§ **Exercise prompt**: Each line of the listing that includes "HomePage" should be reported.

§ **Record extracts**:

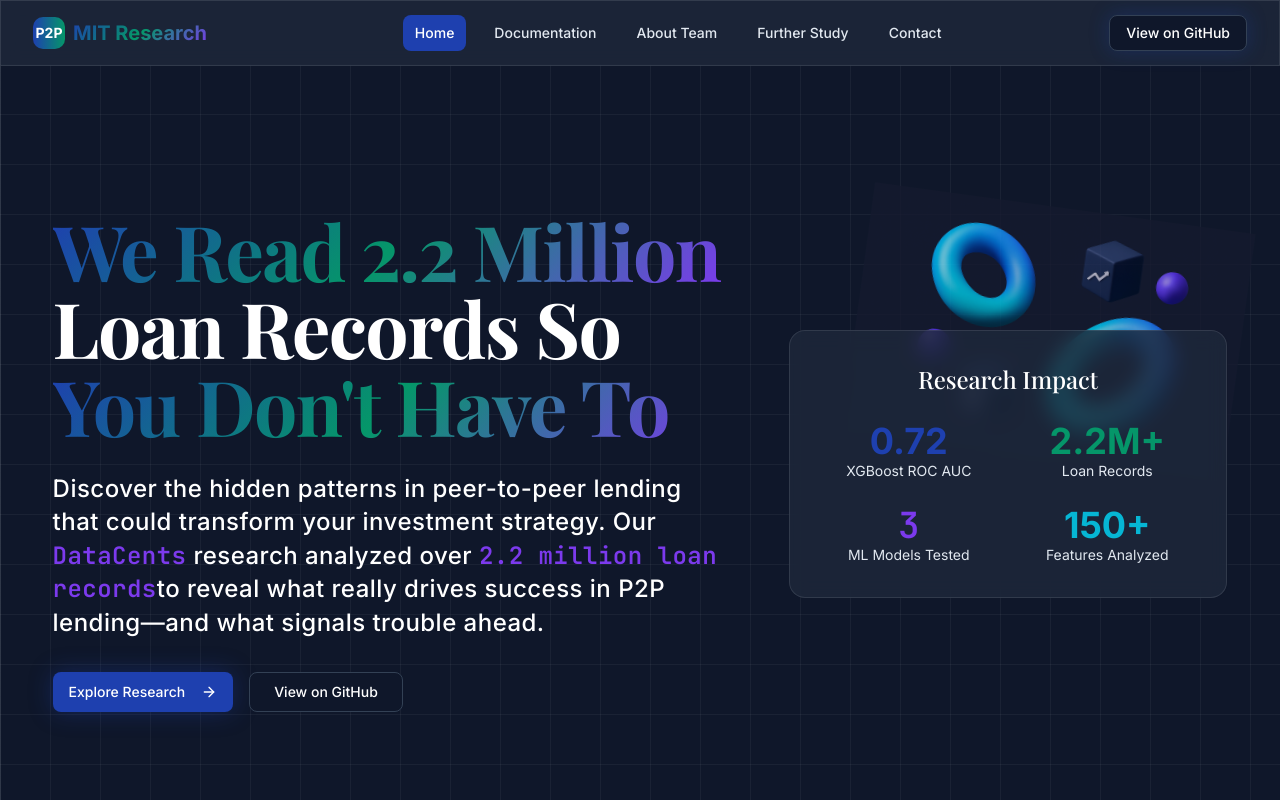
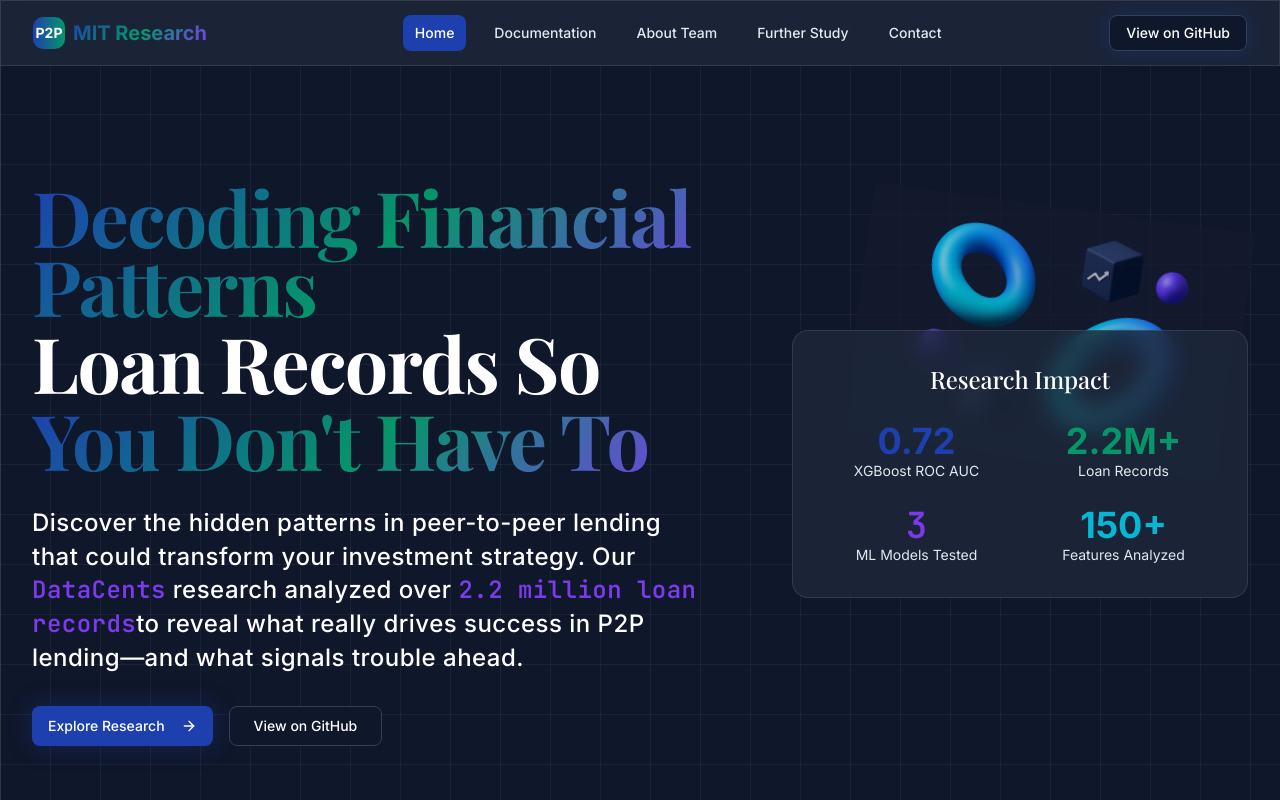
Before and after one commit to dadishimwe/datacents2, a React (Vite) app: page / in a window 1280 px wide. Shown: the top 800 px of the page. Built offline with nearby package versions, Linux system fonts and the light colour scheme.

Commit message:
Update HomePage.jsx

```diff
--- a/src/components/HomePage.jsx
+++ b/src/components/HomePage.jsx
@@ -73,7 +73,7 @@ const HomePage = () => {
               className="lg:col-span-7 space-y-8"
             >
               <h1 className="heading-hero">
-                <span className="text-gradient block mb-2">We Read 2.2 Million</span>
+                <span className="text-gradient block mb-2">Decoding Financial Patterns</span>
                 <span className="text-foreground block mb-2">Loan Records So</span>
                 <span className="text-gradient block">You Don't Have To</span>
               </h1>
```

§ **Answer to this problem**:
Update HomePage.jsx
--- a/src/components/HomePage.jsx
+++ b/src/components/HomePage.jsx
@@ -73,7 +73,7 @@ const HomePage = () => {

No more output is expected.